Rebecca McKanna has been a source of advice and inspiration for me. She has pushed me to become a better writer and editor. I admire her as an educator, writer, and person. 

Jeanne Criswell is an important part of The Reflector team who is retiring after this year. Without her, the paper wouldn’t be what it is today. She believes in her students and trusts them. I’m very thankful to have had many years with her before her retirement.

Liz Whiteacre is an extremely kind and encouraging person. She has sent many opportunities my way and is always a willing reference. Her enthusiasm for poetry and knowledge of the craft has greatly influenced my work.

How have UIndy’s resources helped you to succeed and pursue new opportunities?

The English Department faculty has been my best resource. My professors have always been supportive of my writing both inside and outside the classroom, sending opportunities my way and being enthusiastic references.

During your time at UIndy, did you have the opportunity to complete an internship or earn part-/full-time employment with an organization in your field? If so, what was it and how did it help you professionally?

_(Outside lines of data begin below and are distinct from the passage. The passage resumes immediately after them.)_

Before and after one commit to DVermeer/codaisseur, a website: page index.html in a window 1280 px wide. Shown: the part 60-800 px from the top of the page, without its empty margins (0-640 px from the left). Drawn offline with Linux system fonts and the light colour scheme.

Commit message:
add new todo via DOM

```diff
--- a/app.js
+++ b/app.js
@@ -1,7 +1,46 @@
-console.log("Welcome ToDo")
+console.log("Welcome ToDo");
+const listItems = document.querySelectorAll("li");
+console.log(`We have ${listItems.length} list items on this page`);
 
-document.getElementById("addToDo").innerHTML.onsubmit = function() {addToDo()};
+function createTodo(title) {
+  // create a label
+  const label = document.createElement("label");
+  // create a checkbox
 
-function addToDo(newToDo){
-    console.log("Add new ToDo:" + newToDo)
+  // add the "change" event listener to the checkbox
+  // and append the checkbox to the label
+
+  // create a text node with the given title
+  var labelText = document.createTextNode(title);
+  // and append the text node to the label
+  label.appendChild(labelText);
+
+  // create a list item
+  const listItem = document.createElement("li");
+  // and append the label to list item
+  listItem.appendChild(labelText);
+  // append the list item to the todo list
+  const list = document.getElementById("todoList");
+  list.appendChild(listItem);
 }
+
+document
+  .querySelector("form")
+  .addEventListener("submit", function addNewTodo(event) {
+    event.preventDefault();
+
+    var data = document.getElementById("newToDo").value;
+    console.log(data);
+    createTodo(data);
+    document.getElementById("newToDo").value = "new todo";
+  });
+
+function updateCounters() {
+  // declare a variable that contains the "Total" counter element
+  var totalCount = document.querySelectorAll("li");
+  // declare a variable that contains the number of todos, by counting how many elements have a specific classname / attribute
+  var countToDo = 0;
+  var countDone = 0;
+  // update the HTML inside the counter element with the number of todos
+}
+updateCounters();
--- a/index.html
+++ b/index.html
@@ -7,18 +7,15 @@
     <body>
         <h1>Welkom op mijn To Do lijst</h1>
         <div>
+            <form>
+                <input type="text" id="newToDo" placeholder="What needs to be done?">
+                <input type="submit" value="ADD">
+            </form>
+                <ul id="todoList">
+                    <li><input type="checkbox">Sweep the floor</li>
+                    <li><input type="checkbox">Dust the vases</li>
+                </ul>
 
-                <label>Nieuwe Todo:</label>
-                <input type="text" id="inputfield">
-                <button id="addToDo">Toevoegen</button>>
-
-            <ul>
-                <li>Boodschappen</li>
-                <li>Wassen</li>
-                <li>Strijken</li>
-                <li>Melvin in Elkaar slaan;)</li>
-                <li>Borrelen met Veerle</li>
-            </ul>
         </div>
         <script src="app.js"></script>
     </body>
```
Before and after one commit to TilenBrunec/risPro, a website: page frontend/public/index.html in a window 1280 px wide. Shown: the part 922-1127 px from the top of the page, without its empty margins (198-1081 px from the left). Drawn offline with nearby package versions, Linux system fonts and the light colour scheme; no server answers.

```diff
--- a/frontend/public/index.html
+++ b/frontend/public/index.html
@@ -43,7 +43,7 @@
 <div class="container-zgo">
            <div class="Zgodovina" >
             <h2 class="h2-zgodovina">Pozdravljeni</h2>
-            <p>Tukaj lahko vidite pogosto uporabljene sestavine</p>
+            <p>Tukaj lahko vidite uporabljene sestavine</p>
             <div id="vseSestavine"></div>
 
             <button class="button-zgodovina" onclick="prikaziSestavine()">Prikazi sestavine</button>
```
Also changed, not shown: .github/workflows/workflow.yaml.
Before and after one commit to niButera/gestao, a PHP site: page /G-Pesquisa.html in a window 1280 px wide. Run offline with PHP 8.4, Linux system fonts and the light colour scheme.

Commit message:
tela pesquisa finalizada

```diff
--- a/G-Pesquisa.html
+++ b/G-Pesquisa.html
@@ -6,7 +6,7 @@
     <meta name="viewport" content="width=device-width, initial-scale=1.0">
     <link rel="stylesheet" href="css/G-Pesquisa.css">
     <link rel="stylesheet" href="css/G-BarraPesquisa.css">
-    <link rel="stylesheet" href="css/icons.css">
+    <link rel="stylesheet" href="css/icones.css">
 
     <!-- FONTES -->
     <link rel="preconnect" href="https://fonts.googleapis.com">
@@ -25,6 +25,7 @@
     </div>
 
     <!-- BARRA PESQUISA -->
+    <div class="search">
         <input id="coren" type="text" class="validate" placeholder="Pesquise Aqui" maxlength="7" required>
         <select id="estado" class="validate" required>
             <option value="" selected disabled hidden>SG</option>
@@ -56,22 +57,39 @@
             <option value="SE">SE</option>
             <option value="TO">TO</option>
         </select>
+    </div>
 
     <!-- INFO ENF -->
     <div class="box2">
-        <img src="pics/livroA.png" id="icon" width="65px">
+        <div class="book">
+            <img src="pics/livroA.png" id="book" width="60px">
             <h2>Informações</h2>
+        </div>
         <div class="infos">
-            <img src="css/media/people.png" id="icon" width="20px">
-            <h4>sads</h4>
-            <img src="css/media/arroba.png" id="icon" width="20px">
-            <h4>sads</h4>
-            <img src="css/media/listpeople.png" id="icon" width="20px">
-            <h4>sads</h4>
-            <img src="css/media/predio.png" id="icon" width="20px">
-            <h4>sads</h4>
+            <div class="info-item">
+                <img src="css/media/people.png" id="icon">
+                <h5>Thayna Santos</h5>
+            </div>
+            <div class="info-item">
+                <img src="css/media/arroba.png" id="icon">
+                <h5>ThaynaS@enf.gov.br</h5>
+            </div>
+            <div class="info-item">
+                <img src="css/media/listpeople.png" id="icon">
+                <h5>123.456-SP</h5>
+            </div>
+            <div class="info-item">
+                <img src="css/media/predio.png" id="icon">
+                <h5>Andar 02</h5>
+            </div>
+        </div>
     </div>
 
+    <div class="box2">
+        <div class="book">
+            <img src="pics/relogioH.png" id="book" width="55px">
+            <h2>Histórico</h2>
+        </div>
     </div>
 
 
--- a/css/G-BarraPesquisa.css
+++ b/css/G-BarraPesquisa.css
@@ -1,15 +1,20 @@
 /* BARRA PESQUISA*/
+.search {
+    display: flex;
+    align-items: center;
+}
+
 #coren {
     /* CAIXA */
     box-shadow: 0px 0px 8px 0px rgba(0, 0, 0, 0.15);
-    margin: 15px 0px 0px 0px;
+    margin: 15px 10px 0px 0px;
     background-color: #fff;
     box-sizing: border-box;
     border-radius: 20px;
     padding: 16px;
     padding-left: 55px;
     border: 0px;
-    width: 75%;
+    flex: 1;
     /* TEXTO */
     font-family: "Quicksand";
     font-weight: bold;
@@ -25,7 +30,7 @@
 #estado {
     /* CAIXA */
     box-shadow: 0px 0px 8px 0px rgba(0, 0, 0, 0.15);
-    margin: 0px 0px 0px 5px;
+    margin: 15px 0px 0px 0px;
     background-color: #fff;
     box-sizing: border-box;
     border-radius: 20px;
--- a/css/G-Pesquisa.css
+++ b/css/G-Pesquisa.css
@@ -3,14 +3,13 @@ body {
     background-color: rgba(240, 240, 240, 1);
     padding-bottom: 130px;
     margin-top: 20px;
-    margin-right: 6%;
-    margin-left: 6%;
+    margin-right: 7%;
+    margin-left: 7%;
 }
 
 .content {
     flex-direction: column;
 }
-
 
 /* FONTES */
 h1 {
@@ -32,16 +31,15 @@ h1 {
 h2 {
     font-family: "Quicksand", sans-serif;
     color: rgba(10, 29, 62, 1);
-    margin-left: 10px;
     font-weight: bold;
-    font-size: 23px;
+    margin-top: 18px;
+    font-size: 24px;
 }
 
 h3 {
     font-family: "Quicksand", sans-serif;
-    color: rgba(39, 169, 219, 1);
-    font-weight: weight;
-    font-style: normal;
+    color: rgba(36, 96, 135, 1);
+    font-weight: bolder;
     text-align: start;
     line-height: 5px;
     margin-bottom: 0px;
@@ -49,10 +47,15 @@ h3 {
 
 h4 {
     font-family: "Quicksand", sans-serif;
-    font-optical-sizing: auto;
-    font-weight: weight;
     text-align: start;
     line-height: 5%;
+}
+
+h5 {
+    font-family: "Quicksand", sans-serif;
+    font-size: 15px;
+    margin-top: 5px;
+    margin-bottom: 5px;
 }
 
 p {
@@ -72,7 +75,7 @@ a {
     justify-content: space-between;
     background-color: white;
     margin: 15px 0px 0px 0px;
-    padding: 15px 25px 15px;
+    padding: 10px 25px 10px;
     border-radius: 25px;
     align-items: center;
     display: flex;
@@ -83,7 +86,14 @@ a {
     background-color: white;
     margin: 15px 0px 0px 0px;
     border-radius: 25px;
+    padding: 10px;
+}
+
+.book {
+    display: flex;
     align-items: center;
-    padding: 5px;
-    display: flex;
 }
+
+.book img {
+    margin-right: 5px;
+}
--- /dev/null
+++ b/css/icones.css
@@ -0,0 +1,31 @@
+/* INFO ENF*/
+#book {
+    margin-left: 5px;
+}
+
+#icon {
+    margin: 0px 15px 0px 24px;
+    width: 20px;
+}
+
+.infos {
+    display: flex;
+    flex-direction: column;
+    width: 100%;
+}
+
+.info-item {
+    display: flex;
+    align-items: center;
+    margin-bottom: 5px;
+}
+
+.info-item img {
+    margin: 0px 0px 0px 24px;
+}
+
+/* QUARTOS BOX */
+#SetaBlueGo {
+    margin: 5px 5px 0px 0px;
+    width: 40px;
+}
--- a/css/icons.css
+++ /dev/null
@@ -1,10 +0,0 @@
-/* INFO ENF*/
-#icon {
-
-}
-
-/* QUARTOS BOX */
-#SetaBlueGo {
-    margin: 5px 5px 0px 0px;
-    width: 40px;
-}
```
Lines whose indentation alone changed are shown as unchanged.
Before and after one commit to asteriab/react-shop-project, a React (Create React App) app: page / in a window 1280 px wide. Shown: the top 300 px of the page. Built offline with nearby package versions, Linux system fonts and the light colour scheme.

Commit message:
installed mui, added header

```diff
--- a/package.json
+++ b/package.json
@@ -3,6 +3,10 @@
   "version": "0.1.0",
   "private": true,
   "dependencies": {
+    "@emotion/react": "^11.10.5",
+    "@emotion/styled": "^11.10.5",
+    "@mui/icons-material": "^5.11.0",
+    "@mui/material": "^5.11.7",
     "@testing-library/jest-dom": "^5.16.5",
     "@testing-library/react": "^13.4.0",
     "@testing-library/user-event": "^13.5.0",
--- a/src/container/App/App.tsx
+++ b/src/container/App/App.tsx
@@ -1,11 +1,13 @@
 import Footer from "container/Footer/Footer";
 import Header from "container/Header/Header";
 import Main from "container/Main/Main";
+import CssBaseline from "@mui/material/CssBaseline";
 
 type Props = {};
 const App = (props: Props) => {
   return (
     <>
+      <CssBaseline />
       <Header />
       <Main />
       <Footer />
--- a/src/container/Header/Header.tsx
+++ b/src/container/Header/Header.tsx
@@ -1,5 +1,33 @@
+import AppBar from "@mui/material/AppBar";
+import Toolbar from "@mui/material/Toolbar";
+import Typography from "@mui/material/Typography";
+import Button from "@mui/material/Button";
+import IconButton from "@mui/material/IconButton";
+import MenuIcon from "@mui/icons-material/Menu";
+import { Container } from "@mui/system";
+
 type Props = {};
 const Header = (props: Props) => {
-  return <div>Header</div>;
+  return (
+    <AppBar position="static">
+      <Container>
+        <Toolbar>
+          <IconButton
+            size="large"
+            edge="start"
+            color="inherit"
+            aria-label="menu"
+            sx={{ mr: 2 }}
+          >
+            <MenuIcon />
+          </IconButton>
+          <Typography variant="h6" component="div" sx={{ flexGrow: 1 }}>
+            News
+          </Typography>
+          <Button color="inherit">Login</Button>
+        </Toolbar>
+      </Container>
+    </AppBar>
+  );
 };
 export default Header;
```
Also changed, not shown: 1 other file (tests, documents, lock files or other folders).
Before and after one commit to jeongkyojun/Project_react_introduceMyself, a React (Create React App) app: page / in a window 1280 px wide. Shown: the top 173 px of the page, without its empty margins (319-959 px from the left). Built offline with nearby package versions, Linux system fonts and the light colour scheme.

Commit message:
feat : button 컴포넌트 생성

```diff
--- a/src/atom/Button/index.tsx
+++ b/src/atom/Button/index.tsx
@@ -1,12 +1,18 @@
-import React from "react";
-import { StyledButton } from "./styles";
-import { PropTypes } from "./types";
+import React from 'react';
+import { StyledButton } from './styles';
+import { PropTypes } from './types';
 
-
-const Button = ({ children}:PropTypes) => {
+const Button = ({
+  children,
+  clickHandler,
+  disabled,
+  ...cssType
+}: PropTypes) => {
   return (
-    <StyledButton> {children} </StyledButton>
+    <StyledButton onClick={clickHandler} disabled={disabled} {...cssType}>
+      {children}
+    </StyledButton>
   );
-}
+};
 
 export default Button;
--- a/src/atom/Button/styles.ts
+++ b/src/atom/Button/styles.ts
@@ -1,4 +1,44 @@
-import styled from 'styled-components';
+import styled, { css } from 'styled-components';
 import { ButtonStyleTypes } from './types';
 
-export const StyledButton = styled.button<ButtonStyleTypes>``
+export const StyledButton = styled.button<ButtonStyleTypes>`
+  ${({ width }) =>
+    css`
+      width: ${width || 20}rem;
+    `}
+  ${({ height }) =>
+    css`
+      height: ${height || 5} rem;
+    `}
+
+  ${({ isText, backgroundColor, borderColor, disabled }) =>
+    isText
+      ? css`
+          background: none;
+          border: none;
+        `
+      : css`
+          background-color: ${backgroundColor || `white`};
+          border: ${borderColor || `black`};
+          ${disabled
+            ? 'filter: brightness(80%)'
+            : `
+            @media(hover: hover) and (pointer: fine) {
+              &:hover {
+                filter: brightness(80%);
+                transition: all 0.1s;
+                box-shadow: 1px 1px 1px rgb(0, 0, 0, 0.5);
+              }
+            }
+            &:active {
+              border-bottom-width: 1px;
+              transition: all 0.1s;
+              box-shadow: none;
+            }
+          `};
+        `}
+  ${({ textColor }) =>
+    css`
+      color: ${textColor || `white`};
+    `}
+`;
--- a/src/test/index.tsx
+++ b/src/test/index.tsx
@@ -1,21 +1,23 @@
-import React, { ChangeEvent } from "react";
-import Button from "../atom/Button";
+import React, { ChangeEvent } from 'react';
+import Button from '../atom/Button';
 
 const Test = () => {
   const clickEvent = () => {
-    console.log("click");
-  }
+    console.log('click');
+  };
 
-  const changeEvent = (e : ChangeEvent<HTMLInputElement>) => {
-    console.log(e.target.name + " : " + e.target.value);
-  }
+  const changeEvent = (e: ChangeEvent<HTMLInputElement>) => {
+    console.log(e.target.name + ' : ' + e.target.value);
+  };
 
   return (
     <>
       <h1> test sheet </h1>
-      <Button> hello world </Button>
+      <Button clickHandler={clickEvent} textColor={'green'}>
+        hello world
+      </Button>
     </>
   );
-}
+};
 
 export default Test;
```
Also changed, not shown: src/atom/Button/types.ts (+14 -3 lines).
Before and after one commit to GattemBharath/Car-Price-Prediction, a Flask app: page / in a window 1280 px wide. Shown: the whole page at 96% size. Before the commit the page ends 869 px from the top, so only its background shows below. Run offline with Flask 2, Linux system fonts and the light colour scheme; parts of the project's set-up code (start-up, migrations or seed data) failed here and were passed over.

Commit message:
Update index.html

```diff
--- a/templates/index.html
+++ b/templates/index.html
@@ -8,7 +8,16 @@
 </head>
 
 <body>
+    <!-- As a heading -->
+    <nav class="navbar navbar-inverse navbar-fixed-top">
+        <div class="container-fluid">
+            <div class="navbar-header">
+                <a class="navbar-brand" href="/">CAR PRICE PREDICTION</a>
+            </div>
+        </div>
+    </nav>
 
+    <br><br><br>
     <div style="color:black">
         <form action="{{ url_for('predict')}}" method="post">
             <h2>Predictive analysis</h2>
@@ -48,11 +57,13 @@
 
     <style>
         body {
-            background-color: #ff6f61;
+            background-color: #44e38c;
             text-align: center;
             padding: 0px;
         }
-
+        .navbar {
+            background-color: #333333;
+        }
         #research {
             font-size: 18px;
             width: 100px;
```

I interned as a grant writer at The Children’s Museum in the summer of 2023. I got to write parts of grant proposals to large foundations for funding museum exhibits. Working with the team there gave me a passion for grant writing and making a difference in my community. It was an extremely fun and positive environment where I learned what I value in a job: enthusiasm, direction, and creativity. 

What are your plans after graduation?

I’m hoping to find a job here in Indianapolis and continue working on my creative writing. In a few years, I’d like to attend an MFA program.

What is one of your favorite memories from your time at UIndy? 

I’m really going to miss production Fridays on the newspaper, even though I’ve definitely complained about them. While the work can be tiring, I really enjoy spending that time with the other staff members. 

What advice would you give to incoming students?

Be open to trying new things and taking classes you usually wouldn’t. Use your spring term to learn about something outside of your major. You’re paying for an education, take advantage of the opportunities that come with it.